The Cayman Islands economy is booming. How and even whether to keep it booming in the face of international regulatory pressures and increasing domestic infrastructure strains were questions raised at the Cayman Islands Chamber of Commerce’s 2019 Economic Forum on 19 June at Kimpton Seafire Resort + Spa.
In his “State of the Economy” address, Minister of Finance and Economic Development Roy McTaggart noted that the Cayman Islands was currently enjoying an exceptionally robust period of economic activity that featured solid growth across all business sectors, low and falling unemployment and strong government finances that were generating operational surpluses and decreasing public debt.
Referring to specific industries, McTaggart said the hotel and restaurant sector, the construction sector, the financial and insurance services sector and the business services sector all experienced growth in 2018.

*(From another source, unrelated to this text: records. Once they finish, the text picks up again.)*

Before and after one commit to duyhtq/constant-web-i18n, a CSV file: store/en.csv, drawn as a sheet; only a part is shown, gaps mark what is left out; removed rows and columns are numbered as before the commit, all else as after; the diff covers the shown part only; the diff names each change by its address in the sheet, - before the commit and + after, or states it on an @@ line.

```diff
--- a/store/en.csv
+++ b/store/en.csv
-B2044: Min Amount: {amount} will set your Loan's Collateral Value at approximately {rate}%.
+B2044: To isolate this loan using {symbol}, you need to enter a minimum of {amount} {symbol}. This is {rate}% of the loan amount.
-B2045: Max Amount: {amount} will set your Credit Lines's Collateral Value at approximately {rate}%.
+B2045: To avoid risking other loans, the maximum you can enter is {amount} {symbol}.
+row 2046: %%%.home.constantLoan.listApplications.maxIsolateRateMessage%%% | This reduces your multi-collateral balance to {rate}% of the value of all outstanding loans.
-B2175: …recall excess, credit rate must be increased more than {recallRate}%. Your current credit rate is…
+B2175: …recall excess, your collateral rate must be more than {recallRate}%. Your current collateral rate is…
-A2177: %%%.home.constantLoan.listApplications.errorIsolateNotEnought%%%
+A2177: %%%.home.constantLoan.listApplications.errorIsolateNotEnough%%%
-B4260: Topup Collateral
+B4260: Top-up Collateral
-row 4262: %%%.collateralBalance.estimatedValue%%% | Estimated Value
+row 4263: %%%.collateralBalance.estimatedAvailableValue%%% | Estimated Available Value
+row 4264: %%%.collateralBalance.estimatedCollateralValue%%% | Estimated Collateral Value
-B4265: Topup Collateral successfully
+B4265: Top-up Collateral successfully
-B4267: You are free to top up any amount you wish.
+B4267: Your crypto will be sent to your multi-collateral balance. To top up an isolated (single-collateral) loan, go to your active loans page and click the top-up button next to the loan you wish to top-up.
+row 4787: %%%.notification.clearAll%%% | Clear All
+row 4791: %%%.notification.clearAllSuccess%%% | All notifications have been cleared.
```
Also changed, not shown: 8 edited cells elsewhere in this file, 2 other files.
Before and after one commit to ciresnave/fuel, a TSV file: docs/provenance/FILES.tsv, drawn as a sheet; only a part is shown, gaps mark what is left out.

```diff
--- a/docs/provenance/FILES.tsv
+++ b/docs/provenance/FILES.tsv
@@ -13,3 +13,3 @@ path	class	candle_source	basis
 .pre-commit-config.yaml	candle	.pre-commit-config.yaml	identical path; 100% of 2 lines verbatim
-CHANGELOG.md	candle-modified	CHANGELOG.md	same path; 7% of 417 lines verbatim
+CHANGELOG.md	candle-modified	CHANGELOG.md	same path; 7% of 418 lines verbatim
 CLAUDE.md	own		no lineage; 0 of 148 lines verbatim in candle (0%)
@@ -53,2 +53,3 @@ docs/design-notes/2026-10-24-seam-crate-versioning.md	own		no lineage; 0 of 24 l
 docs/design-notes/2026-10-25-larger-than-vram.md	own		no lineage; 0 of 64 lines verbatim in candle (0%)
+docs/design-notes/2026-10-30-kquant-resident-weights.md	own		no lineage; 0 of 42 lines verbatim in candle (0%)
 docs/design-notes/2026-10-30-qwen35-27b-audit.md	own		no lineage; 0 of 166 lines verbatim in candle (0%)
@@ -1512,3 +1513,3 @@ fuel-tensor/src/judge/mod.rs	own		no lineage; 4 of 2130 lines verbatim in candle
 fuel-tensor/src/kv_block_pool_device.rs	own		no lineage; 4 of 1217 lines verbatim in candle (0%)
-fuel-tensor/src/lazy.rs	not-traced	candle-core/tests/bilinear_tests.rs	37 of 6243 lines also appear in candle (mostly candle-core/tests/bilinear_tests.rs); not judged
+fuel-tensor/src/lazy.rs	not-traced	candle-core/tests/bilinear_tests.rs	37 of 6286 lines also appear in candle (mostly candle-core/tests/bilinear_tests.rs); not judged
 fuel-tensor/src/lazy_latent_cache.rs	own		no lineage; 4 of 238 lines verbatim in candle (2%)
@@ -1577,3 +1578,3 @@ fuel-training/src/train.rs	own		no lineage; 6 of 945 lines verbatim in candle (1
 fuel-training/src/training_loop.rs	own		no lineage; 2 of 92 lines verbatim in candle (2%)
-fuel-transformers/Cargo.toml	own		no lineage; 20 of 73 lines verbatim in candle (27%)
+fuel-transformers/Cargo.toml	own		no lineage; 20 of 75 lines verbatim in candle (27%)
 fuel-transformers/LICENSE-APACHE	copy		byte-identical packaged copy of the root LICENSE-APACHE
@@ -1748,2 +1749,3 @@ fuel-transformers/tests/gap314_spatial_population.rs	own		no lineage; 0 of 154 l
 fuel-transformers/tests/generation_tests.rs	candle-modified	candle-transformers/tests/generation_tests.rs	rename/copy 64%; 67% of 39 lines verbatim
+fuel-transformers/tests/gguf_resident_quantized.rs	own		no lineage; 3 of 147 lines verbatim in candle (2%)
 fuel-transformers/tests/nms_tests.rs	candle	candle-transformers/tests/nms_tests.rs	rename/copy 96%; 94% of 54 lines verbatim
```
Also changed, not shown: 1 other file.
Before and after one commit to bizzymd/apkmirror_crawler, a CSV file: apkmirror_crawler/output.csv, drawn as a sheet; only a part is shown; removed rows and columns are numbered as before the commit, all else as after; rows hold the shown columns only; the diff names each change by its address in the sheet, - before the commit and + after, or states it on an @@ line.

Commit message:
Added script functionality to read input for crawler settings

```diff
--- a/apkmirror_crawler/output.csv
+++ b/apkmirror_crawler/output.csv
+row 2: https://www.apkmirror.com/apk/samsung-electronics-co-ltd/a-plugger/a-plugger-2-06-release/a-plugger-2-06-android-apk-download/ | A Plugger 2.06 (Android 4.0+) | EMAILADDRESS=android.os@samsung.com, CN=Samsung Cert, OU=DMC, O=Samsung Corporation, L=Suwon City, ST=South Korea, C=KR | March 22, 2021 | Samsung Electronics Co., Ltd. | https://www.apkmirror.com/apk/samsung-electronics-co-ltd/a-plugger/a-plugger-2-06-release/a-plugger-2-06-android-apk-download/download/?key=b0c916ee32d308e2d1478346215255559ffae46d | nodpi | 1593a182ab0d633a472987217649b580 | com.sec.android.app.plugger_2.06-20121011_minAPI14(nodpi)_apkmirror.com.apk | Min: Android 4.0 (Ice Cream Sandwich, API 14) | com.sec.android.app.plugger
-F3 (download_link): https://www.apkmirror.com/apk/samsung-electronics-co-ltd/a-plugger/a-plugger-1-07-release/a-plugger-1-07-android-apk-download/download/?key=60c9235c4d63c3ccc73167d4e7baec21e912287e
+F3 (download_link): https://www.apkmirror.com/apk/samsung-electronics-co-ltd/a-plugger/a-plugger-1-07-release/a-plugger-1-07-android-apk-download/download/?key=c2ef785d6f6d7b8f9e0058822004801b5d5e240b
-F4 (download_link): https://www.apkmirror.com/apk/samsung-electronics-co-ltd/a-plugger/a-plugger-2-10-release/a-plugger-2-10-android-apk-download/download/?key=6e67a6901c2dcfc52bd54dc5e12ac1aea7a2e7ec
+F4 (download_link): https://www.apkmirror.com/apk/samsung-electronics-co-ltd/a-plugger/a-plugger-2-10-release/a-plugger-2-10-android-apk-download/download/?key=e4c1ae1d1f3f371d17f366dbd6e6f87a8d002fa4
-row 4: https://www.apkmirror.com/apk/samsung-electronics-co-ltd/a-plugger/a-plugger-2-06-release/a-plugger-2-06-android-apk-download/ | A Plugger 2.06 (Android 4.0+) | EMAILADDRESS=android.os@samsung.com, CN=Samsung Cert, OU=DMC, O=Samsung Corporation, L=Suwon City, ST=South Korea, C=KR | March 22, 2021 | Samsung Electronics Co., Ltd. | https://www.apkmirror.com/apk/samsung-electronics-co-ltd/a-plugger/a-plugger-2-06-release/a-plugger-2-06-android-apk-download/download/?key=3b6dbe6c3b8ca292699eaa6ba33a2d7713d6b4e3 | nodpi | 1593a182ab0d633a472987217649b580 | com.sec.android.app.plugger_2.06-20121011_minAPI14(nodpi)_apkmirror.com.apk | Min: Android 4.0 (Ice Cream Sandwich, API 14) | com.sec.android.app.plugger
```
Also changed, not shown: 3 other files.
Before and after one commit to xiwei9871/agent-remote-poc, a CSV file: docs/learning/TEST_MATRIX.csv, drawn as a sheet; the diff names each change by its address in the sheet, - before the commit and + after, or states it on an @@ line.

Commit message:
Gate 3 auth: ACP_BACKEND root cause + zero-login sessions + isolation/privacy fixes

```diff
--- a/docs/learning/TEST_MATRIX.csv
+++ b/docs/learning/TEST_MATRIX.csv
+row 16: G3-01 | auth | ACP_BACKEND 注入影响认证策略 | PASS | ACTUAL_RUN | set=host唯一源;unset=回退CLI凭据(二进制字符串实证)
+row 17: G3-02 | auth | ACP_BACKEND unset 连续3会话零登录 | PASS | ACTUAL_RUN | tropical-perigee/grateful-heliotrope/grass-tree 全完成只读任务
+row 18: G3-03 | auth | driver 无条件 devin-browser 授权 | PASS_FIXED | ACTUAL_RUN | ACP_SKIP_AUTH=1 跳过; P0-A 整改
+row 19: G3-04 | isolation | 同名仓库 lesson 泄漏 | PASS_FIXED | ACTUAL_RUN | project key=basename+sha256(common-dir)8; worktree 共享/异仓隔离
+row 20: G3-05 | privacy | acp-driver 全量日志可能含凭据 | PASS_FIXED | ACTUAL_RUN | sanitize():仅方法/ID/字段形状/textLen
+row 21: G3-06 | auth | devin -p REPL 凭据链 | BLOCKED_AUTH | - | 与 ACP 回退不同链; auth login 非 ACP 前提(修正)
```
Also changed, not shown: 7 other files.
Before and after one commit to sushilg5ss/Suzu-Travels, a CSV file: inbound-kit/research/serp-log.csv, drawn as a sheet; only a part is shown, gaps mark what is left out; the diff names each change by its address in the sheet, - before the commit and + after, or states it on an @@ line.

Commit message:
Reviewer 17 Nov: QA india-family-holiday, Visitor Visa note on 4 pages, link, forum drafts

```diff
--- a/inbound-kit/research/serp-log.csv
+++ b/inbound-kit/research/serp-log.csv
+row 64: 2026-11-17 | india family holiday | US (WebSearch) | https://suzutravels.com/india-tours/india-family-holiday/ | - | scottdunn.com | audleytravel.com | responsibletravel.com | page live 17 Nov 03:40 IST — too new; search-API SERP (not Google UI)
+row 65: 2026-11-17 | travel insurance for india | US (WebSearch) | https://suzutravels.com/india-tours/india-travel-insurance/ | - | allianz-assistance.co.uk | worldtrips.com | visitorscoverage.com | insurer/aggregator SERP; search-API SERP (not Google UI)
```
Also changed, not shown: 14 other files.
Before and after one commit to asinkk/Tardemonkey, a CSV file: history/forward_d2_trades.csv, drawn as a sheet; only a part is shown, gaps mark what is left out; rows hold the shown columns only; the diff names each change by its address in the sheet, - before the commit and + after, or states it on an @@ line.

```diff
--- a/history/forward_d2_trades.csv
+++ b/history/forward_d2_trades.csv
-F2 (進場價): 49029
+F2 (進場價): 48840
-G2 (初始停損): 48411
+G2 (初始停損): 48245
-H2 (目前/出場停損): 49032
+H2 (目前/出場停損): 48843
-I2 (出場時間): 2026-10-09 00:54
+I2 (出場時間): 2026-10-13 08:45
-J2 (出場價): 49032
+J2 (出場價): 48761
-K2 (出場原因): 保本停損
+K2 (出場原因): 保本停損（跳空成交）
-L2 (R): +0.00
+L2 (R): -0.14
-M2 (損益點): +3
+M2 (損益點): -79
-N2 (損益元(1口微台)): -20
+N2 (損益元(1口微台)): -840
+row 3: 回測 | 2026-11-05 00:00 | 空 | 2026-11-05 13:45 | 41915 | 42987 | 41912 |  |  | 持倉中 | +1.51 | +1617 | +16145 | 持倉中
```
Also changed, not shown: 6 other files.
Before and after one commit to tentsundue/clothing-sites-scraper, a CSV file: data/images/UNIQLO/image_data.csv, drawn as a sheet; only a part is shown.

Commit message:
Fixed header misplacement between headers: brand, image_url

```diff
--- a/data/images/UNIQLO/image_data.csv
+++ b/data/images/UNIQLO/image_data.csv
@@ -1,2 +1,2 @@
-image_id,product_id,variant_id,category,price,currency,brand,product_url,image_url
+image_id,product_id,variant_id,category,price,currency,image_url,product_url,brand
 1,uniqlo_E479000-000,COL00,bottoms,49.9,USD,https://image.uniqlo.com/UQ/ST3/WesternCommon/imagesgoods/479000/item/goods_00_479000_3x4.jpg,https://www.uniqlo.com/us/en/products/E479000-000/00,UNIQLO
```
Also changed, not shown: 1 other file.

McTaggart said the economic situation in the Cayman Islands was something everyone in the country could be proud of, but the prosperity shouldn’t be taken for granted.
“We need to maintain our focus, support our dynamic business community and take decisions the country needs if we are to continue to prosper in the future.”
The Cayman Islands has set out to reduce financial and administrative burdens on businesses, particularly small businesses, McTaggart said.
“It was good to see that our efforts are being recognised with the publication [on 4 June] of a new Global Business Complexity Index that had Cayman in last place, recognising this jurisdiction as the easiest place in the world in which to do business,” he said. “Finally, a league table where we can be happy to be in last place.”
McTaggart said the government was maintaining full compliance with the Principles of Responsible Financial Management in terms of operating surplus, net worth, debt servicing cost, net debt and cash reserves.
Later in the forum, two other speakers — economist Paul Byles and Caribbean Utilities Company President and CEO Richard Hew — both mentioned the importance of the government’s demonstrated fiscal responsibility in the Cayman Islands’ continued long-term economic prosperity.
After outlining a number of approved public infrastructure projects, McTaggart said growth in the medium term would continue to be driven by the private sector.
In addition to three approved hotel projects, McTaggart listed several retail and residential projects, including three in Camana Bay — the Cayman International School expansion, the new Foster’s Food Fair and the OLEA residential development.
“The government is committed to working with the private sector to ensure the long-term sustainability of a flourishing economy while also preserving the unique qualities that make the Cayman Islands such a wonderful place to live, work, visit and do business,” McTaggart said.
He noted that Premier Alden McLaughlin had already outlined how the government intends to address growth in a planned and sustainable manner that will ensure the best use of available land while preserving Grand Cayman’s environmental heritage.
“The Plan Cayman development framework, which has now completed its first round of public consultation, will focus on one major land area at a time,” he said, adding that a plan for the Seven Mile Beach corridor is now being developed and that it would look at the possibility of allowing taller buildings and commercial and residential mixed-use developments.
Speaking on a panel that discussed the merits and time frame of increasing the Cayman Islands population to 100,000, Dart Executive Vice President Real Estate Development and Operations Justin Howe said that with land on Grand Cayman being a scarce and finite resource, the opportunity was to “go, and grow, up, not out.”
“At Dart, we recognise the benefits of taller buildings in certain areas of Grand Cayman such as George Town and the Seven Mile Beach corridor,” he said. “With a smaller footprint, tall buildings have a lower environmental impact, infrastructure demands are reduced and those challenges are solvable.”
Howe said Dart’s proposal to build an “iconic tower” — one that would be the tallest building in the Caribbean — had the potential to become a symbol of the Cayman Islands’ standing on the world stage.
“Its purpose would be twofold; to signal Cayman’s strength and to continue to attract visitors, including high-net-worth visitors whose spending has a disproportionately positive impact on the economy and revenues to the country.”
He said the central components of the iconic tower would be a five-star hotel and branded residences and that if Dart were to proceed on the project, it would also continue to invest in infrastructure and workforce development.
Howe noted that with or without the iconic tower, Cayman’s population would continue to grow.
“Our population density is nowhere close to the likes of Dubai, Monaco or Singapore,” he said. “If growth is planned, thoughtful and well-managed, we can learn from their success and avoid their mistakes. If increasing building heights is inevitable, then designing the skyline is our chance to innovate.”